Thursday, July 24, 2008

Today in History: O. Henry leaves prison, launches literary career

Here's an interesting historical footnote for the literary minded among you; today's the anniversary of the release from prison of one of Texas' great short story writers:
July 24 - O. Henry is released from prison on this day in 1901. William Sydney Porter, otherwise known as O. Henry, is released from prison ... after serving three years ... for embezzlement from a bank in Austin, Texas.

To escape imprisonment, Porter had fled the authorities and hidden in Honduras, but returned when his wife, still in the U.S., was diagnosed with a terminal illness. He went to jail and began writing stories to support his young daughter while he was in prison.

After his release, Porter moved to New York and worked for New York World, writing one short story a week from 1903 to 1906. In 1904, his first story collection, Cabbages and Kings, was published. His second, The Four Million (1906), contained one of his most beloved stories, The Gift of the Magi, about a poor couple who each sacrifice their most valuable possession to buy a gift for the other.

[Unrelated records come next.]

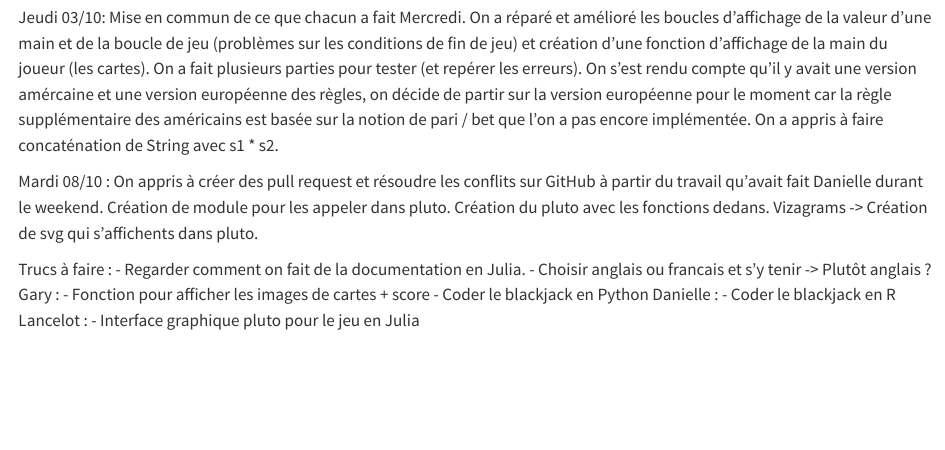
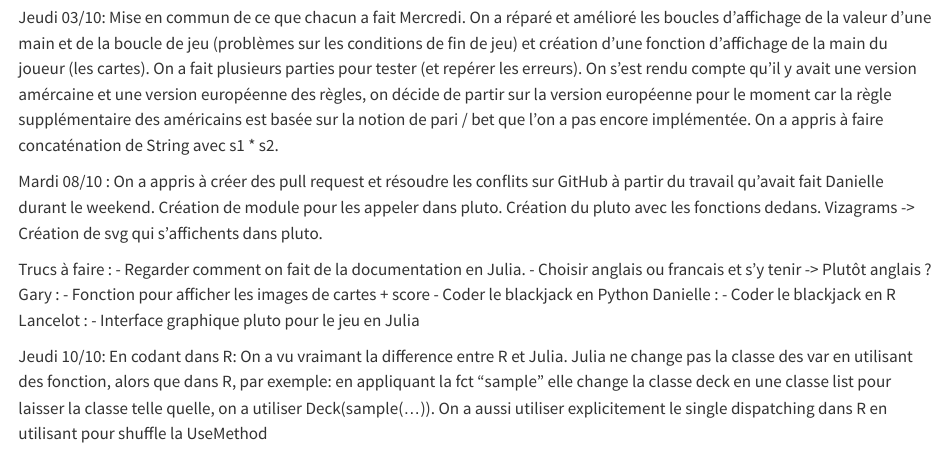
Before and after one commit to lancelot-r/projet_blackjack_julia, a Quarto document (rapport.qmd): the page in a window 1100 px wide, from 1390 px down. Rendered offline with R 4.5, knitr and Pandoc in place of Quarto, with nearby package versions.

Commit message:
Update rapport.qmd

```diff
--- a/rapport.qmd
+++ b/rapport.qmd
@@ -54,7 +54,7 @@ Jeudi 03/10:
 Mise en commun de ce que chacun a fait Mercredi. On a réparé et amélioré les boucles d'affichage de la valeur d'une main et de la boucle de jeu (problèmes sur les conditions de fin de jeu) et création d'une fonction d'affichage de la main du joueur (les cartes). On a fait plusieurs parties pour tester (et repérer les erreurs). On s'est rendu compte qu'il y avait une version amércaine et une version européenne des règles, on décide de partir sur la version européenne pour le moment car la règle supplémentaire des américains est basée sur la notion de pari / bet que l'on a pas encore implémentée. On a appris à faire concaténation de String avec s1 * s2.
 
 Mardi 08/10 :
-On appris à créer des pull request et résoudre les conflits sur GitHub à partir du travail qu'avait fait Danielle durant le weekend. Création de module pour les appeler dans pluto. Création du pluto avec les fonctions dedans. Vizagrams -> Création de svg qui s'affichents dans pluto.
+On a appris à créer des pull request et résoudre les conflits sur GitHub à partir du travail qu'avait fait Danielle durant le weekend. Création de module pour les appeler dans pluto. Création du pluto avec les fonctions dedans. Vizagrams -> Création de svg qui s'affichents dans pluto.
 
 Trucs à faire :
 - Regarder comment on fait de la documentation en Julia.
@@ -66,3 +66,8 @@ Danielle :
 - Coder le blackjack en R
 Lancelot :
 - Interface graphique pluto pour le jeu en Julia
+
+Jeudi 10/10:
+En codant dans R: On a vu vraimant la difference entre R et Julia. Julia ne change pas la classe des var en utilisant des fonction, alors que dans R, par exemple: en appliquant la fct "sample" elle change la classe deck en une classe list
+pour laisser la classe telle quelle, on a utiliser Deck(sample(...)).
+On a aussi utiliser explicitement le single dispatching dans R en utilisant pour shuffle la UseMethod
```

Additional collections appeared in 1906 and 1907, and two collections a year were published in 1908 until his death in 1910. He specialized in stories about everyday people, often ending with an unexpected twist. Despite the enormous popularity of the nearly 300 stories he published, he led a difficult life, struggling with financial problems and alcoholism until his death in 1910.
Via Focus News Agency.


Anonymous said...

P.S. Ruckman, Jr. said...

Great post. I don't feel so all alone anymore!

I don't know if any more dead people will be pardoned. But it seems to me O. Henry should make that short list.

Anonymous said...

To pardon someone you should have a clear understanding of the crime and an iota of compassion. Our current leadership lacks both.